(Front-end code change data)
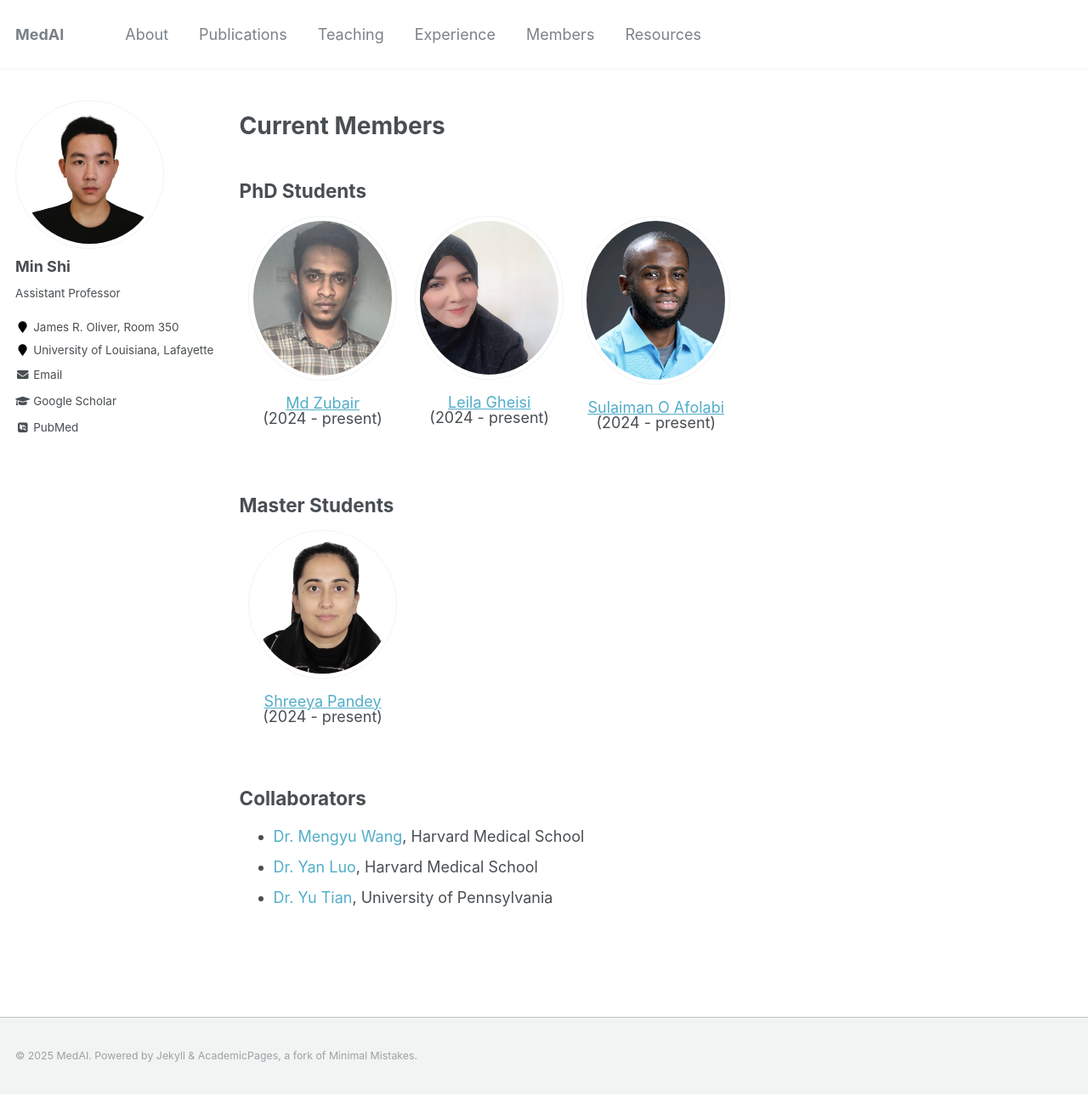
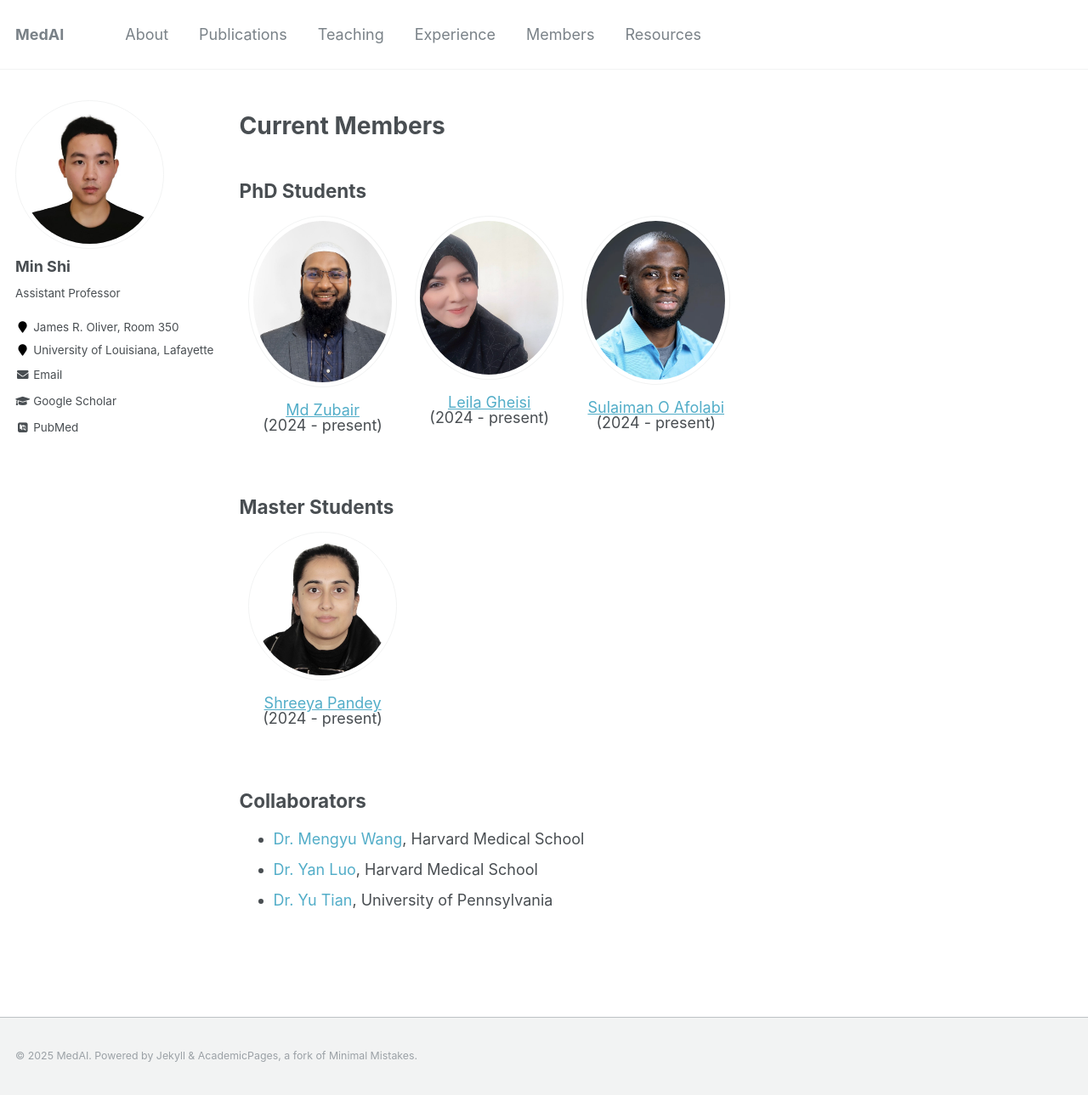
Before and after one commit to shiminxst/shiminxst.github.io, a Jekyll site: the page built from _pages/lab.md, in a window 1280 px wide and 1289 px high. Shown: the whole window at 85% size. Built offline with Jekyll 4.4.1, drawn with Linux system fonts in a browser that asks for light colours; some web fonts are replaced.

Commit message:
Update lab.md

```diff
--- a/_pages/lab.md
+++ b/_pages/lab.md
@@ -16,7 +16,7 @@ Current Members
     <div class="column">
       <center>
       <div class="author__avatar">
-            <img src="/images/img/students/nasimul.jpg" class="author__avatar" alt="Nasimul Hasan">
+            <img src="/images/img/students/zubair.png" class="author__avatar" alt="Md Zubair">
       </div>
       <div class="author__content">
             <p><a href = "https://zubair063.github.io/" target="_blank">Md Zubair</a><br/>(2024 - present)</p>
```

## What the exercise asks
Word for word, restate the records above and drop the pictures.

## Answer space
Before and after one commit to shiminxst/shiminxst.github.io, a Jekyll site: the page built from _pages/lab.md, in a window 1280 px wide and 1289 px high. Shown: the whole window at 85% size. Built offline with Jekyll 4.4.1, drawn with Linux system fonts in a browser that asks for light colours; some web fonts are replaced.

Commit message:
Update lab.md

```diff
--- a/_pages/lab.md
+++ b/_pages/lab.md
@@ -16,7 +16,7 @@ Current Members
     <div class="column">
       <center>
       <div class="author__avatar">
-            <img src="/images/img/students/nasimul.jpg" class="author__avatar" alt="Nasimul Hasan">
+            <img src="/images/img/students/zubair.png" class="author__avatar" alt="Md Zubair">
       </div>
       <div class="author__content">
             <p><a href = "https://zubair063.github.io/" target="_blank">Md Zubair</a><br/>(2024 - present)</p>
```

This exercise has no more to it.